[Start of Attachment]

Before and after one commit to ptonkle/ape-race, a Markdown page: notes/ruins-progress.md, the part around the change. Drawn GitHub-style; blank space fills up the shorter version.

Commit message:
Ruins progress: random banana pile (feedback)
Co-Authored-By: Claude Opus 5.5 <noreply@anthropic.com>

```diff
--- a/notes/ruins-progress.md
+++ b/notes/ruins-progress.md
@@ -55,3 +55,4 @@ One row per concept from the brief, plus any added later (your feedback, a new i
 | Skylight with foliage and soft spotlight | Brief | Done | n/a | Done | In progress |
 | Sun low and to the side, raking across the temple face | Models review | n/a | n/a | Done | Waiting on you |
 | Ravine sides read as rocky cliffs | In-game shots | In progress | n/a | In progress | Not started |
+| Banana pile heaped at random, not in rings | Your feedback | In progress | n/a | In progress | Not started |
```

[End of Attachment]
[Start of Attachment]

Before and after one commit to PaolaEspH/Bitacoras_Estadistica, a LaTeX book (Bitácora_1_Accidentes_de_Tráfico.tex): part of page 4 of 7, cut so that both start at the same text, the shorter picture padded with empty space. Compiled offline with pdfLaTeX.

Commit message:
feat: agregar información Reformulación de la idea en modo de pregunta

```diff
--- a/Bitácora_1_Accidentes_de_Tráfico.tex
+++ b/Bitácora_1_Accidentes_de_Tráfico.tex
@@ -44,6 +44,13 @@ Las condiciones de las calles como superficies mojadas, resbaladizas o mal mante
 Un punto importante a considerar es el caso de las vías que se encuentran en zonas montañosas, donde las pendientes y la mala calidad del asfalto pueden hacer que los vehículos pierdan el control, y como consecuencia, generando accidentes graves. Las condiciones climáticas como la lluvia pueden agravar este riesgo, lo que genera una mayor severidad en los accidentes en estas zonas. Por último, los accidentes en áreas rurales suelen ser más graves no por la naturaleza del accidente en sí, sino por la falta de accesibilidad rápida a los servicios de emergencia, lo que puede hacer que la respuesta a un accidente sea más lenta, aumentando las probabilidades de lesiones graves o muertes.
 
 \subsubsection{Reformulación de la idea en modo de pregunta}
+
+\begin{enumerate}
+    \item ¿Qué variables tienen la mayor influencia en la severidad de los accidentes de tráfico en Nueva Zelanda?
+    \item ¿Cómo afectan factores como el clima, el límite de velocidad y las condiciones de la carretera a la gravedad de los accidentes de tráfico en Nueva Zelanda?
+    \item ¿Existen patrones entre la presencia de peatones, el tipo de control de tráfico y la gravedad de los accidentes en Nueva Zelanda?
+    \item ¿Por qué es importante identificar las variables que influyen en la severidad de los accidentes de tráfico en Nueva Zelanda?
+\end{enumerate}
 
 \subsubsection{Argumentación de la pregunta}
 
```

[End of Attachment]
[Start of Attachment]

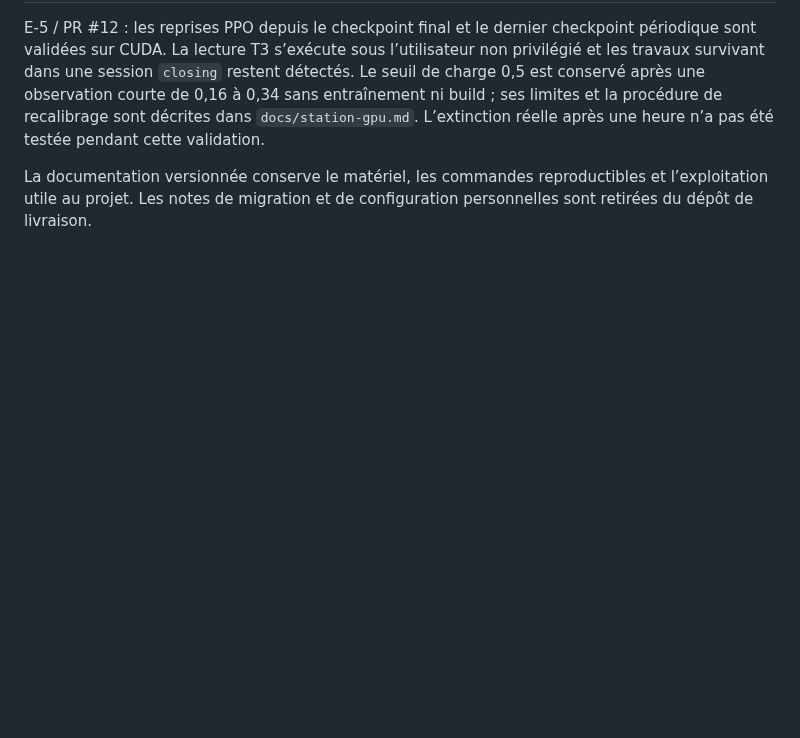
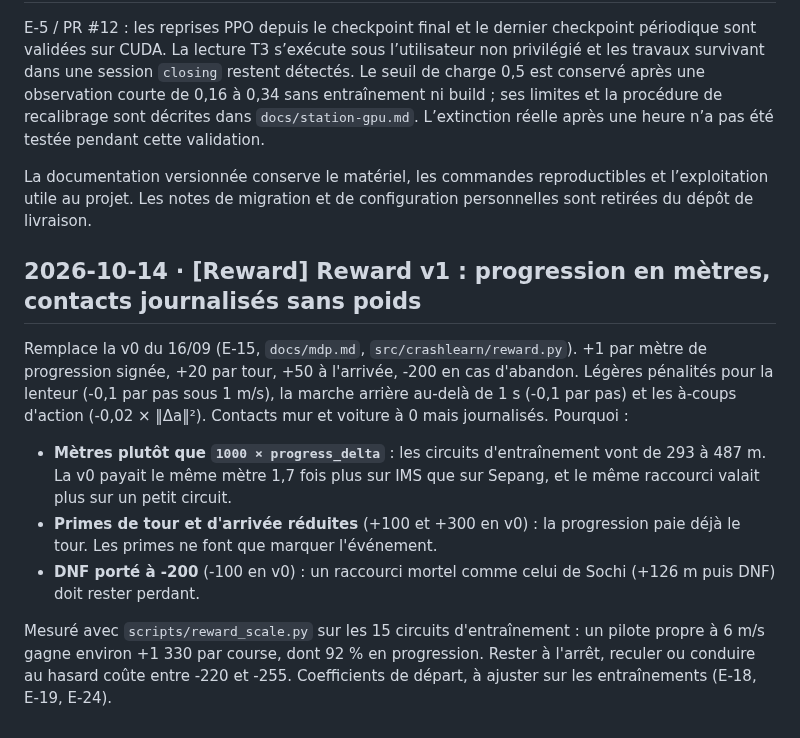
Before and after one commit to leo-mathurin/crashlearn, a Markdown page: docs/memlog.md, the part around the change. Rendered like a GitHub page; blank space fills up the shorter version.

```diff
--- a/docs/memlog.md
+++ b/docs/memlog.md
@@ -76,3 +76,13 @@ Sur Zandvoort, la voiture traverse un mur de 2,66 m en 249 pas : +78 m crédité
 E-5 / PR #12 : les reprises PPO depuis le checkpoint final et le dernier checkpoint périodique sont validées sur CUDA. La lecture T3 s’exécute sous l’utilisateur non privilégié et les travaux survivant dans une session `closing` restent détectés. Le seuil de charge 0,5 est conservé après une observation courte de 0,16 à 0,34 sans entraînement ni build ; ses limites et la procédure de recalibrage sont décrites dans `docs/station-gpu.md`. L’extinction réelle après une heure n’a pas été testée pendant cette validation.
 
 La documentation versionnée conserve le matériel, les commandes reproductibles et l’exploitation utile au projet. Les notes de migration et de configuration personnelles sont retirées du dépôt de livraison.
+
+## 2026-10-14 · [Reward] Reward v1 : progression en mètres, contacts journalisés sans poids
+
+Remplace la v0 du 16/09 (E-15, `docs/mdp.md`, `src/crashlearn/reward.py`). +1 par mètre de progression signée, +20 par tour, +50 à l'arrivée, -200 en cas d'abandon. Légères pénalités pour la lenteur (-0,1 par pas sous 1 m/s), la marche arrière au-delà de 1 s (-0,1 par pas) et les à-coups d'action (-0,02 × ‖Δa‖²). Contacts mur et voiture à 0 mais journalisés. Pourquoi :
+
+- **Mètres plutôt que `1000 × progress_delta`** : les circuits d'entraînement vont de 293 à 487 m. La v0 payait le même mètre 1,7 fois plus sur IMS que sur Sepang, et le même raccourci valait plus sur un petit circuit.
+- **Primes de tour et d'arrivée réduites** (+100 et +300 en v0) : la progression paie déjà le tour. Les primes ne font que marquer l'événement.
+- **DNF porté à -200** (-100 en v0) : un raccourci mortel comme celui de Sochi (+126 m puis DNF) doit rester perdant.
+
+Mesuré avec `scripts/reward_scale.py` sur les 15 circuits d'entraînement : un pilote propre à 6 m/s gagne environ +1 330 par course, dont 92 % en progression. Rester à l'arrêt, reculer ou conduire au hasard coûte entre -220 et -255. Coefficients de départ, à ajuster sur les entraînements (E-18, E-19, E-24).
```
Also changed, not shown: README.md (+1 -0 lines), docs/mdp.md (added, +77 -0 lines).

[End of Attachment]

▶ [EXERCISE REQUIREMENTS] Please copy each line of the records above that holds the word "condiciones".

▶ [TASK SOLUTION]
@@ -44,6 +44,13 @@ Las condiciones de las calles como superficies mojadas, resbaladizas o mal mante
 Un punto importante a considerar es el caso de las vías que se encuentran en zonas montañosas, donde las pendientes y la mala calidad del asfalto pueden hacer que los vehículos pierdan el control, y como consecuencia, generando accidentes graves. Las condiciones climáticas como la lluvia pueden agravar este riesgo, lo que genera una mayor severidad en los accidentes en estas zonas. Por último, los accidentes en áreas rurales suelen ser más graves no por la naturaleza del accidente en sí, sino por la falta de accesibilidad rápida a los servicios de emergencia, lo que puede hacer que la respuesta a un accidente sea más lenta, aumentando las probabilidades de lesiones graves o muertes.
+    \item ¿Cómo afectan factores como el clima, el límite de velocidad y las condiciones de la carretera a la gravedad de los accidentes de tráfico en Nueva Zelanda?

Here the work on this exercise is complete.